Rick Dykstra resigned as president of the Ontario PC Party on Sunday night, shortly before Maclean's published allegations that he sexually assaulted a young Conservative staffer in 2014 when he was the MP for St. Catharines. His departure came three days after Patrick Brown stepped down as PC leader hours after the airing of a CTV News report alleging sexual misconduct involving two young women.
Mr. Dykstra was one of the strongest advocates for holding a leadership race to replace Mr. Brown ahead of the coming spring provincial election. With Mr. Dykstra no longer at the helm, some members of the party executive who initially voted in favour of a race before the June 7 election are having second thoughts, according to three senior party insiders. They said the party executive is coming under pressure from grassroots members to hold off until after the election.
Support for what would amount to conducting a leadership race in fewer than 60 days began to waver, the insiders said, following Mr. Dykstra's announcement via Twitter on Sunday night he is "taking a step back for someone else to lead us through the hard work." He has not responded publicly to the allegations.
Interim PC leader Vic Fedeli said on Monday morning he was "shocked and disgusted" to learn about the allegations. "There is no place for this type of alleged behaviour in our party, in politics, or in society as a whole," he said in a statement.
Tory MPPs selected Mr. Fedeli as their interim leader to replace Mr. Brown on Friday.
The party executive overruled caucus, however, and opted to hold a leadership race just four months before the provincial election. The vote was tight, with 15 in favour and 10 opposed.
The leadership race has yet to be formally triggered. The Tories took their first steps toward a race by creating a committee that would set the rules for the upcoming contest. Hartley Lefton, a Toronto lawyer who is chair of the 10-member committee, said the party executive asked his group on Friday to come up with a draft set of rules by Wednesday. These rules must then be ratified by the party executive.
"We have clear directions," Mr. Lefton said in an interview. "If the executive wants to change its mind, I guess that's its prerogative," he said, adding he has had no further communication with Mr. Dykstra since Friday evening.
One party member questioned how the Tories can get ready for a leadership race in such a short time while also dealing with the fallout from the departures of Mr. Brown and Mr. Dykstra.
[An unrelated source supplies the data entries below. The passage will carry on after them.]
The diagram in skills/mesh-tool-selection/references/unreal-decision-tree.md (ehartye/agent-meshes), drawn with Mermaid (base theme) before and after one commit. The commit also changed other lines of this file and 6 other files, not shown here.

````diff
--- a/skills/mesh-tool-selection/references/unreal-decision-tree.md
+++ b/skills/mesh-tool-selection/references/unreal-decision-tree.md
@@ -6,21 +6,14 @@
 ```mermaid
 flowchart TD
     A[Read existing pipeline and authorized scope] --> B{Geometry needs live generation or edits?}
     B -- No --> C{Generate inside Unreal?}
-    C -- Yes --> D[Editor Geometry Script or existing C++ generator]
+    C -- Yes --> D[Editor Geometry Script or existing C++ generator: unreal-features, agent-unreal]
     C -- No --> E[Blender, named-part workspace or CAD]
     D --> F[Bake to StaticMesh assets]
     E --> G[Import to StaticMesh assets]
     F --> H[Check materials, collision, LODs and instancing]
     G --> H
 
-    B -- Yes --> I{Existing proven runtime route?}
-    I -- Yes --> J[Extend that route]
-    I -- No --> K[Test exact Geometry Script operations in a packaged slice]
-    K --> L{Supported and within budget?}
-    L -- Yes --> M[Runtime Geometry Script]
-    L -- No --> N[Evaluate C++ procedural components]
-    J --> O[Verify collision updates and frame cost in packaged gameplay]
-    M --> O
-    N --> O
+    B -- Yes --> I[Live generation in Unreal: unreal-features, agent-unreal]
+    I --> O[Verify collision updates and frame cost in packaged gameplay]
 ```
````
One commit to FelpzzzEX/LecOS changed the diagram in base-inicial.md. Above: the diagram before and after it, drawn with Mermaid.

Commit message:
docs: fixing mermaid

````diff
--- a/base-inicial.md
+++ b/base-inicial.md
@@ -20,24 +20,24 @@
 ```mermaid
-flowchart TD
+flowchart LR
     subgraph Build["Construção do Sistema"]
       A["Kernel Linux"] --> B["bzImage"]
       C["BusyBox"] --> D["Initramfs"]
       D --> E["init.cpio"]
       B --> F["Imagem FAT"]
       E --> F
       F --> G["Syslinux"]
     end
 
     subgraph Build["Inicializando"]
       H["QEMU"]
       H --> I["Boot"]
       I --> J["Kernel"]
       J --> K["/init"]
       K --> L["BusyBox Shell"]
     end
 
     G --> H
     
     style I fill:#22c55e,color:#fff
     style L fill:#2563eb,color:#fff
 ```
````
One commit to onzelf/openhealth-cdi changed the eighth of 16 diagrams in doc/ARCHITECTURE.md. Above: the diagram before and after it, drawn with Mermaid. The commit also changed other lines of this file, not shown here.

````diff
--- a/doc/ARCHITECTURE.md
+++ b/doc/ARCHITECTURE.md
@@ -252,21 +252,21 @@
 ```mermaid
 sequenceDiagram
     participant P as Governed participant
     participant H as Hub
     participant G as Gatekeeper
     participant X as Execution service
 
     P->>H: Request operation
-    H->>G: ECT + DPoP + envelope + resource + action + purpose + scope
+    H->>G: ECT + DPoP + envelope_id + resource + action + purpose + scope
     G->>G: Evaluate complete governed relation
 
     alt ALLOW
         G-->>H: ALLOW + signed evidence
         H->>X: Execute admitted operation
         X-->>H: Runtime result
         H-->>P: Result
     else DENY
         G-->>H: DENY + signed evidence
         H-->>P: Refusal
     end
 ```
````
Brian Patterson, who describes himself as a jack-of-all-trades within the party, was asked to sit on the leadership executive organizing committee, but he said he declined. He has been a member of the committee on four previous leadership races.
Not only is he busy with his day job as executive assistant to Toronto City Councillor Christin Carmichael Greb, he said in an interview, he cannot imagine how the party could pull together a leadership race in fewer than 60 days. "We're in a war," he said. And the processes governing a race were "built for peace, not war."